When the United States government settled on design plans for a new embassy compound in Beijing, China, they were thrilled to choose a design that met security parameters and honored North American values, while preserving the integrity of Chinese culture and environment.
To ensure this outcome, Hinman did what it does best. They integrated. They inserted themselves into design teams and kept open dialogues with architects and engineers. If the rest of the team stayed late to solve a problem, Hinman stayed late, too.
Their contributions helped the leading architect, unfamiliar with embassy construction, add critical security features into the design. For instance, lily ponds flank two sides of the consular building. To onlookers, they are lovely and serene water features. For staff, they represent security--a moat stand-off that will buy precious time and defensive opportunity should it ever be needed.
To avoid building an unattractive and congested fortress, designers consulted with Hinman to choose facades and place buildings, creating a secure but open and lovely workplace for embassy personnel.
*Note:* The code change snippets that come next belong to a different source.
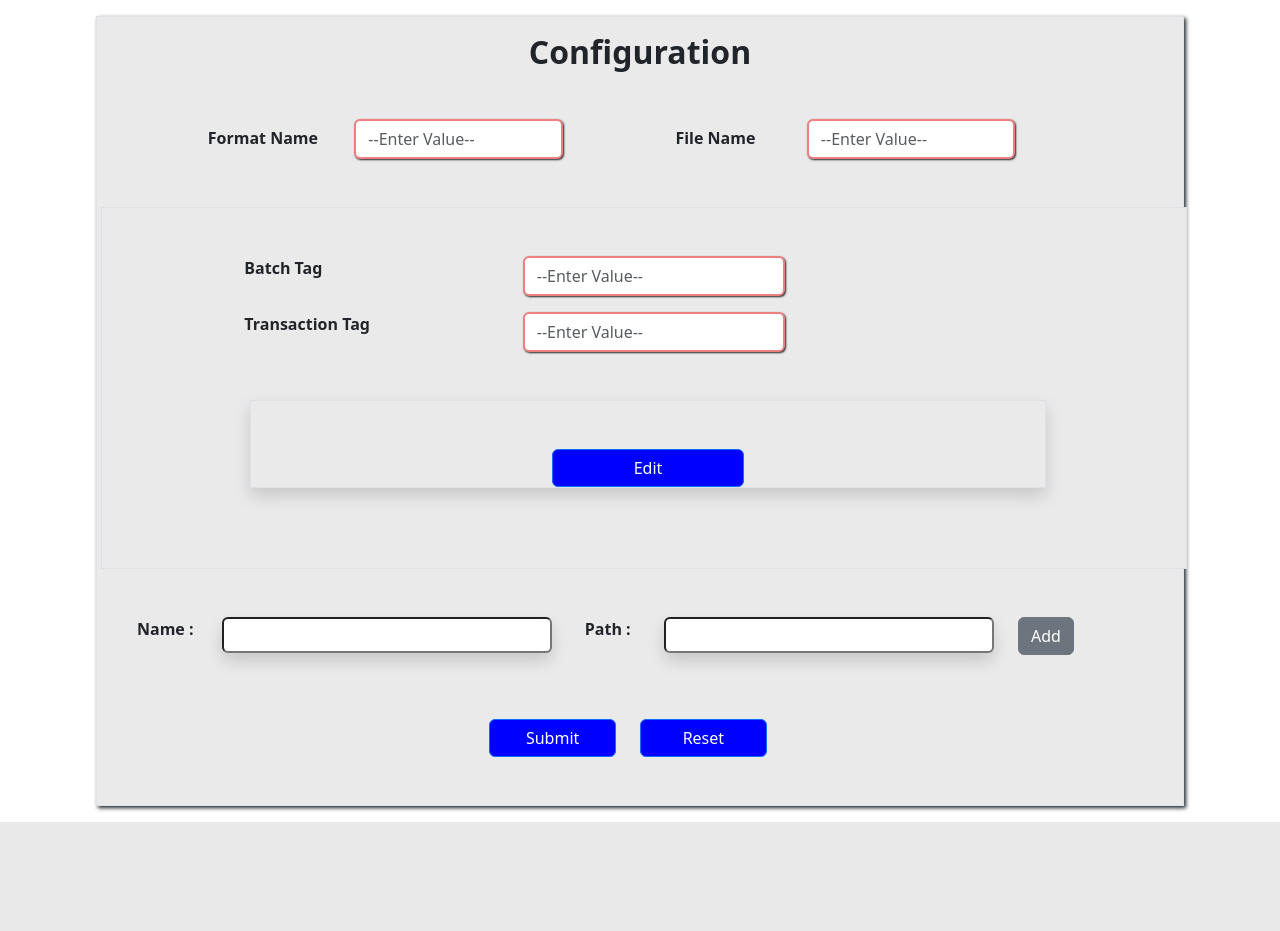
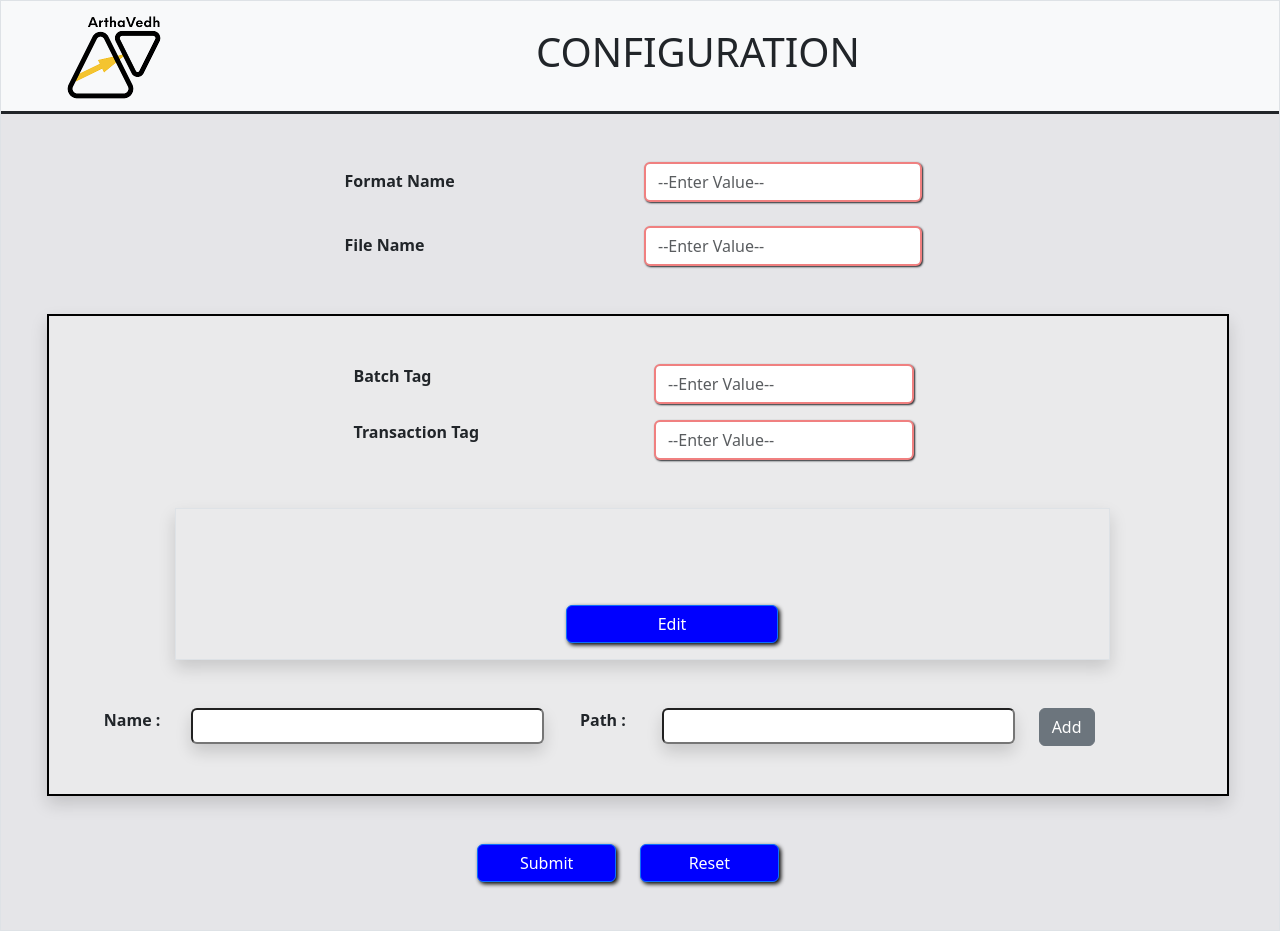
Before and after one commit to AV-Rushi/AVSampleGenerator, a Flask app: template templates/configure.html in a window 1280 px wide. Before the commit the page ends 822 px from the top, so only its background shows below. Run offline with Flask 3, Linux system fonts and the light colour scheme; the template is opened without the code that fills it, so the values that code supplies are empty.

Commit message:
image ,soapsolution,config,index files updated

```diff
--- a/soapSolution.py
+++ b/soapSolution.py
@@ -61,7 +61,7 @@ def shortenurl1():
     ReadFunction.readFile(file,int(batchNo),int(txnNo),int(amtType),float(amount),ccy,ccy1)
     ReadFunction.writeFile(file,str(ccy),str(ccy1),valueDate,ccyCheck,int(cdtrDataChoice),int(dbtrDataChoice),int(cdtrAccountLength), int(dbtrAccountLength),chkCdtrBic,cdtrBic,chkCdtrClrSysId,int(radioCdtrCdPrtry),cdtrCd,cdtrPrtry,chkCdtrMmbId,cdtrMmbId,chkCdtrOtherId,cdtrOtherId,chkDbtrBic,dbtrBic,chkDbtrClrSysId,int(radioDbtrCdPrtry),dbtrCd,dbtrPrtry,chkDbtrMmbId,dbtrMmbId,chkDbtrOtherId,dbtrOtherId,int(cdtrAgtDataChoice),int(dbtrAgtDataChoice),cdtrAccountName,dbtrAccountName)
     os.remove("Input\Temp\SampleFile1.xml")
-    return "File Generated Successfully"
+    return render_template("index.html")
 
 @app.route('/configure', methods=['GET', 'POST'])
 def configure():
--- a/templates/configure.html
+++ b/templates/configure.html
@@ -21,142 +21,129 @@
             /* background-color: linen; */
             background-color: rgb(230, 225, 223);
         }
-        #btn{
+        #btnEdit,#btnSubmit,#btnReset{
             background-color:blue;
             color: white;
+            box-shadow: 2px 2px 4px black;
         }
-        #btn:hover{
+        #btnEdit:hover,#btnSubmit:hover,#btnReset:hover{
             background-color: white;
             color: blue;
+
         }
+
+
+
+
     </style>
 </head>
 
 <body>
-    <div class="container-fluid px-5 ">
+<div class=" container-fluid">
     <form action="configure" method="post">
-            <div class="row my-3 mx-5 border" id="configform"
-                style="background-color: rgb(234, 234, 235);box-shadow: 2px 2px 4px;">
-                <div class="col-12 text-center">
-                    <h2 class="fw-bold text-center mt-3 mb-5">Configuration</h2>
+        <div class="row border text-center" id="configform"
+             style="background-color:rgb(229, 229, 232);box-shadow: 2px 2px 4px;">
+            <div class="col-12 p-0" style="background-color:rgb(245, 238, 227)">
+                 <nav class="navbar navbar-expand-lg bg-body-tertiary  p-0 m-0 border-bottom border-dark border-3"
+            style="background-color:rgb(245, 238, 227)">
+            <div class="container-fluid">
+              <a class="navbar-brand" href="#">
+                <img src="{{ url_for('static', filename='arthavedh.png') }}" class="w-50 h-50"> </a>
+
+              <div class="collapse navbar-collapse text-start " id="navbarSupportedContent">
+                <ul class="navbar-nav mx-auto mb-2 mb-lg-0  ">
+                  <h1 style="margin-left: -100px;
+font-size:40px; ">CONFIGURATION</h1>
+                </ul>
+
+              </div>
+            </div>
+          </nav>
+            </div>
+
+            <div class="row justify-content-center px-5">
+                <div class="col-12 col-md-3"></div>
+                <div class="col-12 col-md-3 text-start mt-5">
+                    <label for="formatName" class="col-form-label fw-bold">Format Name</label>
+                </div>
+                <div class="col-12 col-md-4 mt-5">
+                    <input type="text" id="formatName" class="form-control ms-1 w-75"
+                           placeholder="--Enter Value--" value="{{ template }}" name="formatname"/>
+                </div>
+                <div class="col-12 col-md-2"></div>
+                <div class="col-12 col-md-3"></div>
+
+
+                <div class="col-12 col-md-3 text-start mt-4">
+                    <label for="fileName" class="col-form-label fw-bold">File Name</label>
+                </div>
+                <div class="col-12 col-md-4 mt-4">
+                    <input type="text" id="fileName" class="form-control ms-1 w-75"
+                           placeholder="--Enter Value--" value="{{ file }}" name="filename"/>
+                </div>
+                <div class="col-12 col-md-2"></div>
+
+
+                <div class="row border border-black border-2 mt-5 py-5 text-center ms-2 mb-5 shadow" style="background-color: rgb(234, 234, 235); ">
+                    <div class="col-12 col-md-1"></div>
+                    <div class="col-12 col-md-10 text-center px-5">
+                        <div class="row ">
+                            <div class="col-12 col-md-2"></div>
+
+                            <div class="col-12 col-md-3 text-start">
+                                <label for="batchlevel" class=" fw-bold">Batch Tag</label>
                             </div>
                             <div class="col-12 col-md-1"></div>
-                <div class="col-12 col-md-5 text-center ">
+                            <div class="col-12 col-md-5 text-center">
+                                <input type="text" id="batchlevel" class="form-control ms-1 w-75"
+                                       placeholder="--Enter Value--" value="{{ batchtag }}" name="batchelement"/>
+                            </div>
+
+                            <div class="col-12 col-md-2"></div>
+
+                            <div class="col-12 col-md-3 text-start mt-3">
+                                <label for="transactionlevel" class=" fw-bold">Transaction Tag</label>
+                            </div>
+                            <div class="col-12 col-md-1"></div>
+
+                            <div class="col-12 col-md-5 my-3 ">
+                                <input type="text" id="transactionlevel" class="form-control ms-1 w-75"
+                                       placeholder="--Enter Value--" value="{{ txntag }}" name="transactionelement"/>
+                            </div>
+                            <div class="col-12 col-md-1"></div>
+
+                        </div>
+                    </div>
+                    <div class="col-12 col-md-1"></div>
+
+                    <div class="row  mx-3 mt-3 pt-3 px-3 ms-1 text-center" id="edit_section">
+                        <div class="col-12 col-md-1"></div>
+                        <div class="col-12 col-md-10 border shadow ">
+                            <div class="row mt-5 text-start ms-5">
+                                {% for row in data %}
+                                <div class="col-12 col-md-6">
                                     <div class="row">
-                        <div class="col-12 col-md-4">
-                            <label for="formatName" class="col-form-label fw-bold">Format Name</label>
+                                        <div class="col-12 col-md-1 mt-3">
+                                            <input class="form-check-input" type="checkbox" value="1"
+                                                   id="flexCheckChecked" checked>
                                         </div>
-                        <div class="col-12 col-md-8">
-                            <input type="text" id="formatName" class="form-control ms-1 w-75"
-                                placeholder="--Enter Value--"  value="{{ template }}" name="formatname" />
+                                        <div class="col-12 col-md-4 mt-2">
+                                            <label for="BrnchId" class="col-form-label fw-bold">{{ row[0] }}</label>
+                                        </div>
+                                        <div class="col-12 col-md-7 mt-2">
+                                            <input type="text" id="BrnchId" class="form-control shadow ms-1 w-75 "
+                                                   placeholder="--Enter Value--" name="filename" value="{{ row[1] }}"/>
                                         </div>
                                     </div>
                                 </div>
-
-
-                <div class="col-12 col-md-5 text-center">
-                    <div class="row">
-                        <div class="col-12 col-md-4">
-                            <label for="fileName" class="col-form-label fw-bold">File Name</label>
-                        </div>
-                        <div class="col-12 col-md-8">
-                            <input type="text" id="fileName" class="form-control ms-1 w-75"
-                                placeholder="--Enter Value--" value="{{ file }}" name="filename" />
+                                {% endfor %}
+                                <div class="col-12 col-md-12 text-center mt-5 mb-3">
+                                    <button type="button" class="btn btn-primary w-25" id="btnEdit">Edit</button>
                                 </div>
                             </div>
                         </div>
                         <div class="col-12 col-md-1"></div>
-
-
-                <div class="row border px-5 ms-1 mt-5 py-5" style="background-color: rgb(234, 234, 235)">
-                    <div class="col-12 col-md-1"></div>
-                    <div class="col-12 col-md-10">
-                        <div class="row">
-                            <div class="col-12 col-md-4">
-                                <label for="batchlevel" class=" fw-bold">Batch Tag</label>
                     </div>
-                            <div class="col-12 col-md-8">
-                                <input type="text" id="batchlevel" class="form-control ms-1 w-50"
-                                    placeholder="--Enter Value--" value="{{ batchtag }}"  name="batchelement" />
-                            </div>
-
-                            <div class="col-12 col-md-4 mt-3">
-                                <label for="transactionlevel" class=" fw-bold">Transaction Tag</label>
-                            </div>
-                            <div class="col-12 col-md-8 my-3 ">
-                                <input type="text" id="transactionlevel" class="form-control ms-1 w-50"
-                                    placeholder="--Enter Value--"  value="{{ txntag }}" name="transactionelement" />
-                            </div>
-                        </div>
-                    </div>
-                    <div class="col-12 col-md-1"></div>
-
-                    <div class="row  mx-3 my-3 py-3 px-3 ms-1" id="edit_section">
-                        <div class="col-12 col-md-1"></div>
-                        <div class="col-12 col-md-10 border shadow">
-                            <div class="row">
-                                {% for row in data %}
-                                <div class="col-12 col-md-6">
-                                    <div class="row">
-                                        <div class="col-12 col-md-1 mt-2">
-                                            <input class="form-check-input" type="checkbox" value="1"
-                                                id="flexCheckChecked" checked>
-                                        </div>
-                                        <div class="col-12 col-md-4">
-                                            <label for="BrnchId" class="col-form-label fw-bold">{{ row[0] }}</label>
-                                        </div>
-                                        <div class="col-12 col-md-7">
-                                            <input type="text" id="BrnchId" class="form-control shadow ms-1 w-75 mt-1"
-                                                placeholder="--Enter Value--" name="filename" value="{{ row[1] }}" />
-                                        </div>
-                                    </div>
-                                </div>
-                                {% endfor %}
-                                <div class="col-12 col-md-12 text-center mt-5">
-                                    <button type="button" class="btn btn-primary w-25" id="btn">Edit</button>
-                                </div>
-
-                            </div>
-                        </div>
-                        <div class="col-12 col-md-1"></div>
-                    </div>
-                </div>
-
-
-                <div class="row" id="container">
-                    <div class="col-12 col-md-1 text-center mt-5 mb-3 ms-4 ">
-                        <label class="fw-bold">Name :</label>
-                    </div>
-                    <div class="col-12 col-md-4 mt-5">
-                        <input type="text" class="shadow py-1 rounded w-100 text-start">
-                    </div>
-                    <div class="col-12 col-md-1 text-center mt-5 mb-3">
-                        <label class="fw-bold">Path :</label>
-                    </div>
-                    <div class="col-12 col-md-4 mt-5">
-                        <input type="text" class="shadow py-1 rounded w-100 text-start mb-3">
-                    </div>
-
-                    <div class="col-12 col-md-1 mt-5 text-start ">
-                        <button id="add-button" class=" btn btn-secondary rounded mb-3">Add</button>
-                    </div>
-                </div>
-
-
-                <div class="row">
-                    <div class="col-12 col-md-6 text-end">
-                        <button type="submit" class="btn btn-primary mt-5 mb-5 w-25" id="btn">Submit</button>
-                    </div>
-                    <div class="col-12 col-md-6 text-start">
-                        <button type="reset" class="btn btn-primary mt-5 mb-5 w-25" id="btn">Reset</button>
-                    </div>
-                </div>
-            </div>
-        </form>
-    </div>
-
-    <script src="add-remove-textbox.js"></script>
-
 
 
                     <script>
@@ -203,10 +190,44 @@
                         container.appendChild(removeButton);
                     });
 
+
                     </script>
+
+                    <div class="row" id="container">
+                        <div class="col-12 col-md-1 text-center mt-5  ms-4 ">
+                            <label class="fw-bold">Name :</label>
+                        </div>
+                        <div class="col-12 col-md-4 mt-5">
+                            <input type="text" class="shadow py-1 rounded w-100 text-start">
+                        </div>
+                        <div class="col-12 col-md-1 text-center mt-5 ">
+                            <label class="fw-bold">Path :</label>
+                        </div>
+                        <div class="col-12 col-md-4 mt-5">
+                            <input type="text" class="shadow py-1 rounded w-100 text-start ">
+                        </div>
+
+                        <div class="col-12 col-md-1 mt-5 text-start ">
+                            <button id="add-button" class=" btn btn-secondary rounded ">Add</button>
+                        </div>
+                    </div>
 
 
 
+                </div>
+
+                <div class="row">
+                        <div class="col-12 col-md-6 text-end">
+                            <button type="submit" class="btn btn-primary mb-5 w-25" id="btnSubmit">Submit</button>
+                        </div>
+                        <div class="col-12 col-md-6 text-start">
+                            <button type="reset" class="btn btn-primary mb-5 w-25" id="btnReset">Reset</button>
+                        </div>
+                    </div>
+            </div>
+        </div>
+    </form>
+</div>
 
 
 <script src="https://cdn.jsdelivr.net/npm/bootstrap@5.3.0-alpha1/dist/js/bootstrap.bundle.min.js"
```
Also changed, not shown: templates/index.html (+52 -7 lines), static/loading1.gif (added). Lines whose indentation alone changed are shown as unchanged.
As with all projects, Hinman used sustainable design elements to provide natural lighting, heat control and energy efficiency.
Built in 2008, the $434-million embassy is considered the largest State Department project to be built on foreign soil and incorporates a 500,000 square foot enclosed area that houses over 950 employees.